A Hobbit Book: The Simplicity of Style

“When fantasy is the real thing,” Ursula K. LeGuin argues, “nothing, after all, is realer.” She could very well have been describing The Lord of the Rings and the world that J.R.R Tolkien so carefully creates in the series. He makes the world feel real through his style, and, in turn, makes us forget that he didn’t just translate the Red Book of Westmarch into English. After reading Lord of the Rings, we’re willing (desperate?) to suspend our disbelief and say that elves, hobbits, wizards and men as Tolkien writes them are real, or at least believable. Tolkien achieves his effect on us by making sure that the fantasy he writes is indeed “the real thing.” Good fantasy, according to Tolkien, has to create a secondary reality that is internally consistent and allows us to draw conclusions about the primary reality that might otherwise be impossible for us to come to. LeGuin agrees. Fantasy’s tie, she argues, “is not with daydream but with dream.” In other words, for fantasy to be effective, it has to take us out of the primary reality completely. The way to accomplish this is through style. Tolkien’s style is simple because he is trying to be the “real thing”—a translated history compiled by people for whom the style would make sense. Thus, the style he writes has to feel natural to the world.

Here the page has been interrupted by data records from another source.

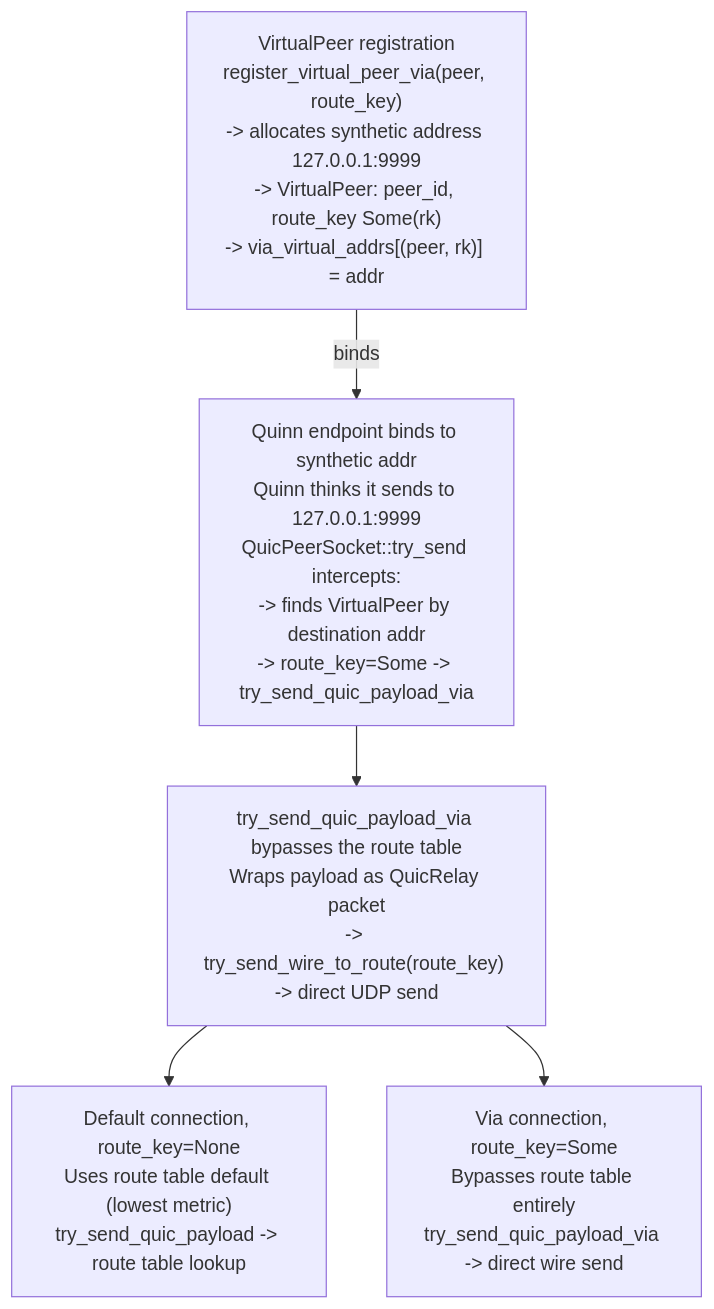
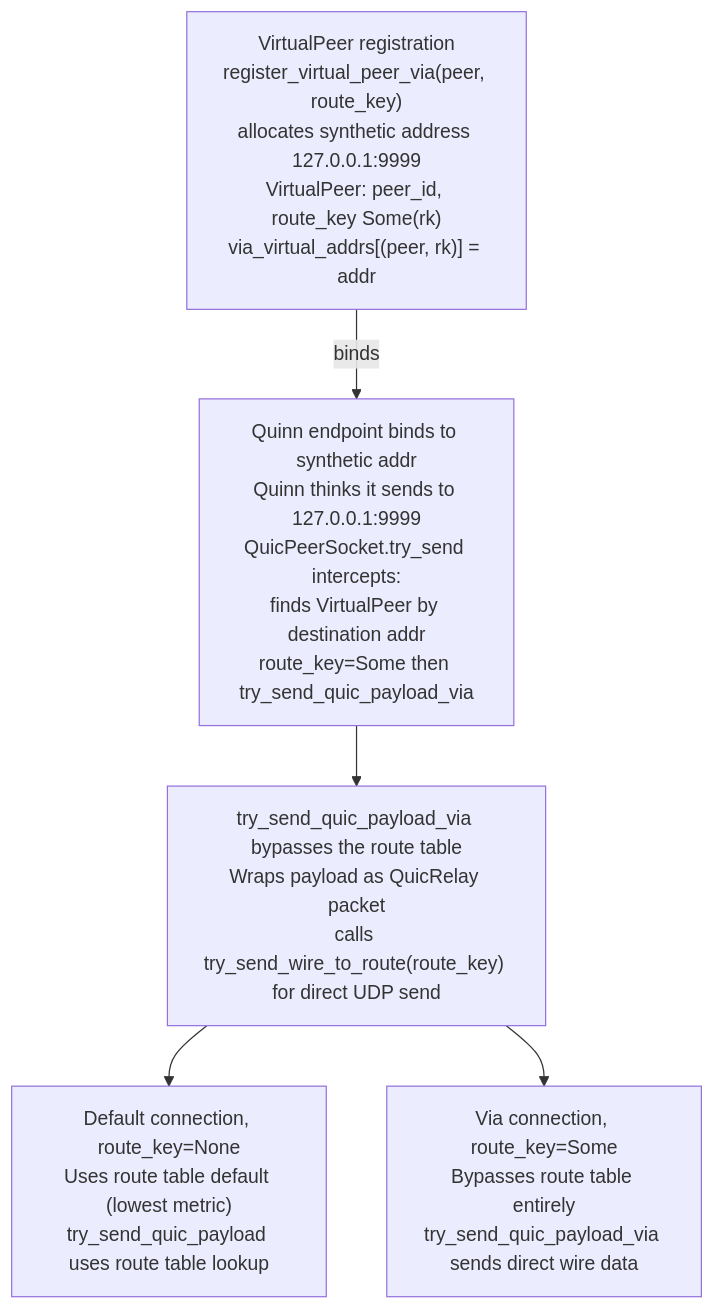
Before and after one commit to rustp2p/rustp2p: diagram 23 of 27 in docs/nat-punch-principles.md, drawn with Mermaid. The commit also changed other lines of this file, not shown here.

First line of the commit message:
docs: 修正 nat-punch-principles 中 Mermaid 连线语法渲染错误 (#24)

````diff
--- a/docs/nat-punch-principles.md
+++ b/docs/nat-punch-principles.md
@@ -811,13 +811,13 @@
 ```mermaid
 flowchart TB
-    REG["VirtualPeer registration<br/>register_virtual_peer_via(peer, route_key)<br/>-> allocates synthetic address 127.0.0.1:9999<br/>-> VirtualPeer: peer_id, route_key Some(rk)<br/>-> via_virtual_addrs[(peer, rk)] = addr"]
-    QUI["Quinn endpoint binds to synthetic addr<br/>Quinn thinks it sends to 127.0.0.1:9999<br/>QuicPeerSocket::try_send intercepts:<br/>-> finds VirtualPeer by destination addr<br/>-> route_key=Some -> try_send_quic_payload_via"]
-    BYP["try_send_quic_payload_via bypasses the route table<br/>Wraps payload as QuicRelay packet<br/>-> try_send_wire_to_route(route_key) -> direct UDP send"]
-    DEF["Default connection, route_key=None<br/>Uses route table default (lowest metric)<br/>try_send_quic_payload -> route table lookup"]
-    VIA["Via connection, route_key=Some<br/>Bypasses route table entirely<br/>try_send_quic_payload_via -> direct wire send"]
+    REG["VirtualPeer registration<br/>register_virtual_peer_via(peer, route_key)<br/>allocates synthetic address 127.0.0.1:9999<br/>VirtualPeer: peer_id, route_key Some(rk)<br/>via_virtual_addrs[(peer, rk)] = addr"]
+    QUI["Quinn endpoint binds to synthetic addr<br/>Quinn thinks it sends to 127.0.0.1:9999<br/>QuicPeerSocket.try_send intercepts:<br/>finds VirtualPeer by destination addr<br/>route_key=Some then try_send_quic_payload_via"]
+    BYP["try_send_quic_payload_via bypasses the route table<br/>Wraps payload as QuicRelay packet<br/>calls try_send_wire_to_route(route_key) for direct UDP send"]
+    DEF["Default connection, route_key=None<br/>Uses route table default (lowest metric)<br/>try_send_quic_payload uses route table lookup"]
+    VIA["Via connection, route_key=Some<br/>Bypasses route table entirely<br/>try_send_quic_payload_via sends direct wire data"]
 
     REG -->|binds| QUI
     QUI --> BYP
     BYP --> DEF
     BYP --> VIA
 ```
````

According to LeGuin, style has a “fundamental significance in fantasy” more so than it does in any other genre of writing. She argues that fantasy without style is simply a plot summary. What creates the world is the way the story is written. In class, we discussed critiques of Tolkien’s work that called him “a mix of Wagner and Winnie the Pooh.” To us, of course, these criticisms feel utterly unreasonable. He isn’t being archaic for the sake of being archaic. It’s quite the opposite, as a matter of fact. LeGuin calls his language “an English extraordinary for its simple timelessness.” Unlike much modern fantasy that dresses up modern characters in medieval costumes, Tolkien writes people. He avoids the problems that LeGuin cites as ruining most modern fantasy by not trying to force the reader into a world of “thee” and “thou”. The Winnie-the-Pooh-ish simplicity of his writing makes our mental image of Middle Earth more clear, while his avoidance of most modern slang keeps his writing timeless. Tolkien’s most significant virtue, though, might be the clarity of his prose. There are plenty of confusing things that happen throughout the Fellowship’s journey down south to Mordor to drop the Ring in the cracks of Mount Doom, but the image in Tolkien’s head is always a clear one. He uses archaic language at points, but he uses it selectively and with detailed understanding of the grammar as well as the words behind it.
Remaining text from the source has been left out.